Top of Supplied entries

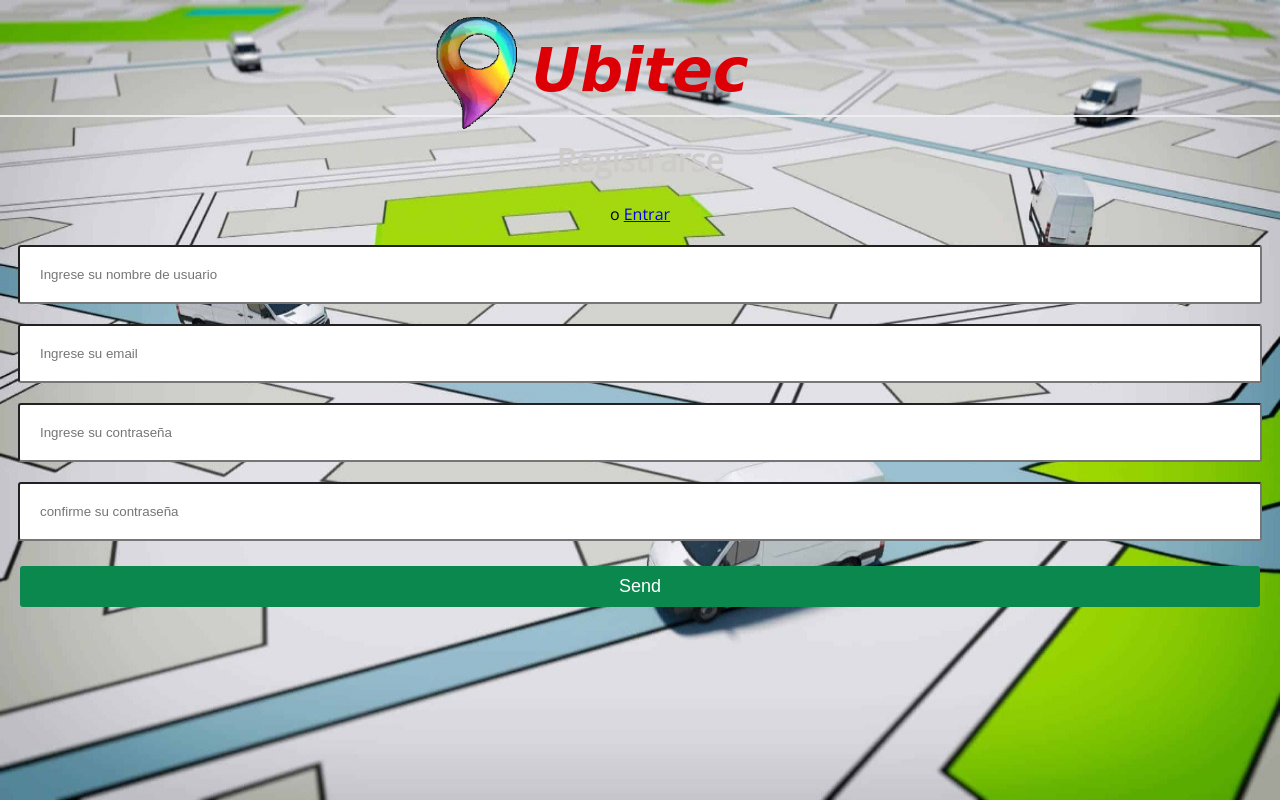
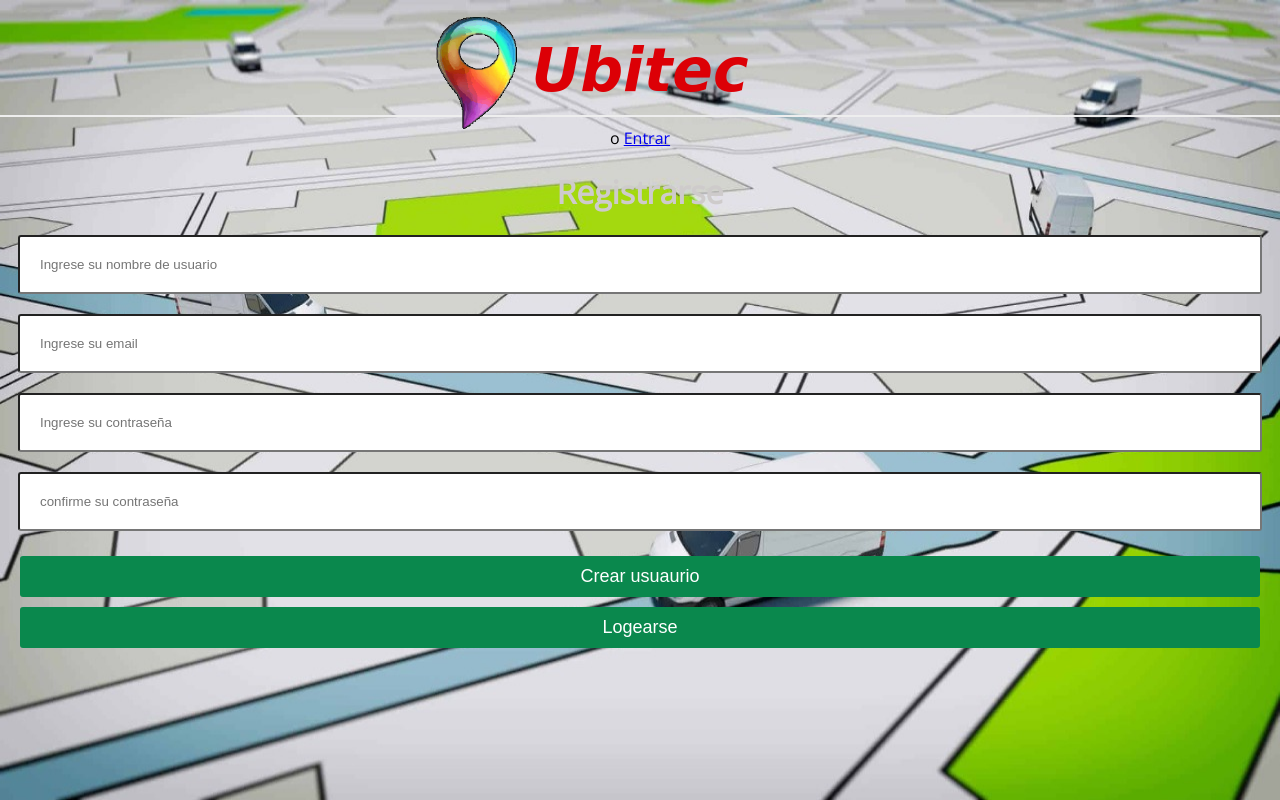
Before and after one commit to lucasmoreyra1/applogic, a PHP site: page /php-login/signup.php in a window 1280 px wide. Run offline with PHP 8.4, Linux system fonts and the light colour scheme.

Commit message:
Update signup.php

```diff
--- a/php-login/signup.php
+++ b/php-login/signup.php
@@ -45,15 +45,18 @@
         <?php endif; ?>
 
 
-        <h1>Registrarse</h1>
         <span>o <a href="login.php">Entrar</a> </span>
 
         <form action="signup.php" method="post" >
+            <h1>Registrarse</h1>
             <input type="text" name="nickname" placeholder="Ingrese su nombre de usuario">
             <input type="text" name="email" placeholder="Ingrese su email">
             <input type="password" name="password" placeholder="Ingrese su contraseña">
             <input type="password" name="_confirm_password" placeholder="confirme su contraseña">
-            <input type="submit" value="Send">
+            <input type="submit" value="Crear usuaurio">
+            <a href="login.php">
+                <input type="button" value="Logearse">
+            </a>
         </form>
 
     </body>
```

Bottom of Supplied entries

▶ **Work task**
Copy every record verbatim while leaving each picture out.

▶ **Problem solution**
Before and after one commit to lucasmoreyra1/applogic, a PHP site: page /php-login/signup.php in a window 1280 px wide. Run offline with PHP 8.4, Linux system fonts and the light colour scheme.

Commit message:
Update signup.php

```diff
--- a/php-login/signup.php
+++ b/php-login/signup.php
@@ -45,15 +45,18 @@
         <?php endif; ?>
 
 
-        <h1>Registrarse</h1>
         <span>o <a href="login.php">Entrar</a> </span>
 
         <form action="signup.php" method="post" >
+            <h1>Registrarse</h1>
             <input type="text" name="nickname" placeholder="Ingrese su nombre de usuario">
             <input type="text" name="email" placeholder="Ingrese su email">
             <input type="password" name="password" placeholder="Ingrese su contraseña">
             <input type="password" name="_confirm_password" placeholder="confirme su contraseña">
-            <input type="submit" value="Send">
+            <input type="submit" value="Crear usuaurio">
+            <a href="login.php">
+                <input type="button" value="Logearse">
+            </a>
         </form>
 
     </body>
```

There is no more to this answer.